Problem details ▸ In the entries that follow, which lines hold the string "name"? List them.

Data shown ▸

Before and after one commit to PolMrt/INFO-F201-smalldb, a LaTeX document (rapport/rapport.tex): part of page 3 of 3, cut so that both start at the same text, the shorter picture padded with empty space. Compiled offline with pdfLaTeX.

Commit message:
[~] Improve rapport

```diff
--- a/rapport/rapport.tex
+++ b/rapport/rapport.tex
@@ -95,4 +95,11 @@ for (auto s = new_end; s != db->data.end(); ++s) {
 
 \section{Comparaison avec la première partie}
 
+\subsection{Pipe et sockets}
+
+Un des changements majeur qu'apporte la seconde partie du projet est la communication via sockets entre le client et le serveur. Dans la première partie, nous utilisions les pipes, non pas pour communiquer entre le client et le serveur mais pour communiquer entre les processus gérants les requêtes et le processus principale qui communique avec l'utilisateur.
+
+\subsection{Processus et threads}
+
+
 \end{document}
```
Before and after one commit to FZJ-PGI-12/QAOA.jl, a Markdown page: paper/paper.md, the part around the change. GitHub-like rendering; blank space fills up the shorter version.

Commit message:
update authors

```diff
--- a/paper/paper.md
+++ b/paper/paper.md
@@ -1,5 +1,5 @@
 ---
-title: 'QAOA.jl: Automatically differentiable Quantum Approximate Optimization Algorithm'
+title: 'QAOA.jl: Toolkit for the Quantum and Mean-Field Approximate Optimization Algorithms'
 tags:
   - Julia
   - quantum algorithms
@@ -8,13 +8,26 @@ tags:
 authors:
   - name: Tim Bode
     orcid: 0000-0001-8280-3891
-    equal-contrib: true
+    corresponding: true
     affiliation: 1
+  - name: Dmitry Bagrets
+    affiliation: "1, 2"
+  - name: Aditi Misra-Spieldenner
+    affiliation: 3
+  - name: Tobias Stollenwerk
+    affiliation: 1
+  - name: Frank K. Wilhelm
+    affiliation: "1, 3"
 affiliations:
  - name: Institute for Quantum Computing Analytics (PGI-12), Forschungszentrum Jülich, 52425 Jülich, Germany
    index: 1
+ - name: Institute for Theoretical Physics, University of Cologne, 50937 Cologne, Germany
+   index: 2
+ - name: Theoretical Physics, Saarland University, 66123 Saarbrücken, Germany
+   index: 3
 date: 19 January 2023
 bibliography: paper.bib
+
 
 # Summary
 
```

Response to this task ▸
   - name: Tim Bode
+  - name: Dmitry Bagrets
+  - name: Aditi Misra-Spieldenner
+  - name: Tobias Stollenwerk
+  - name: Frank K. Wilhelm
  - name: Institute for Quantum Computing Analytics (PGI-12), Forschungszentrum Jülich, 52425 Jülich, Germany
+ - name: Institute for Theoretical Physics, University of Cologne, 50937 Cologne, Germany
+ - name: Theoretical Physics, Saarland University, 66123 Saarbrücken, Germany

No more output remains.